If a line in the entries contains the string "assets", include that line in your answer.

## MATERIAL FOR THIS EXERCISE
□ □ □ □ □

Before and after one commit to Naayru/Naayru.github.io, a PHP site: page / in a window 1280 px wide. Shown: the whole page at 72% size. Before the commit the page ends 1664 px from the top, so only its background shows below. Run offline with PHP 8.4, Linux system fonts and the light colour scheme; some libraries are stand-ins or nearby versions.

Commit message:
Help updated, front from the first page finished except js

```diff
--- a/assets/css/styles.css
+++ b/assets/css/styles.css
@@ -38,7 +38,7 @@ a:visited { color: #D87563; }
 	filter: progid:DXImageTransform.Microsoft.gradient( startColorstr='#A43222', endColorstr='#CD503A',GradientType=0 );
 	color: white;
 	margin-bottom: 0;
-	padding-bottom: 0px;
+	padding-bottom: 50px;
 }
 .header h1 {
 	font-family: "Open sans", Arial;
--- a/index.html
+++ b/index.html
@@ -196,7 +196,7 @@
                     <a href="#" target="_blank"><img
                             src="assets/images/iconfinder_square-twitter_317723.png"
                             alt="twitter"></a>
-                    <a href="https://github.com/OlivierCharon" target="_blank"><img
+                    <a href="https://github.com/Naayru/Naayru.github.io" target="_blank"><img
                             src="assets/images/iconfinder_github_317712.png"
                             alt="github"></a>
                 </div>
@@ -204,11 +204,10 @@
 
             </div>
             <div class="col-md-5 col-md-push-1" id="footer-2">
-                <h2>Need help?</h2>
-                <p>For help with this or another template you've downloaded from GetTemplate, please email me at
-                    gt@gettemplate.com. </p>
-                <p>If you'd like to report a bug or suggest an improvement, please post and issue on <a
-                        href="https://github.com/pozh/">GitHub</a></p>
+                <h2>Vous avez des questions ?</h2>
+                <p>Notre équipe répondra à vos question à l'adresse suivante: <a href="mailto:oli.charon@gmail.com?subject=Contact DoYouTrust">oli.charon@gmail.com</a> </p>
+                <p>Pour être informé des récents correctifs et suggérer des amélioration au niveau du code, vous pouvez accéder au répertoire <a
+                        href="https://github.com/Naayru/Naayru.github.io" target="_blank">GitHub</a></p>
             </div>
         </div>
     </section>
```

□ □ □ □ □

## WRITTEN SOLUTION
--- a/assets/css/styles.css
+++ b/assets/css/styles.css
                             src="assets/images/iconfinder_square-twitter_317723.png"
                             src="assets/images/iconfinder_github_317712.png"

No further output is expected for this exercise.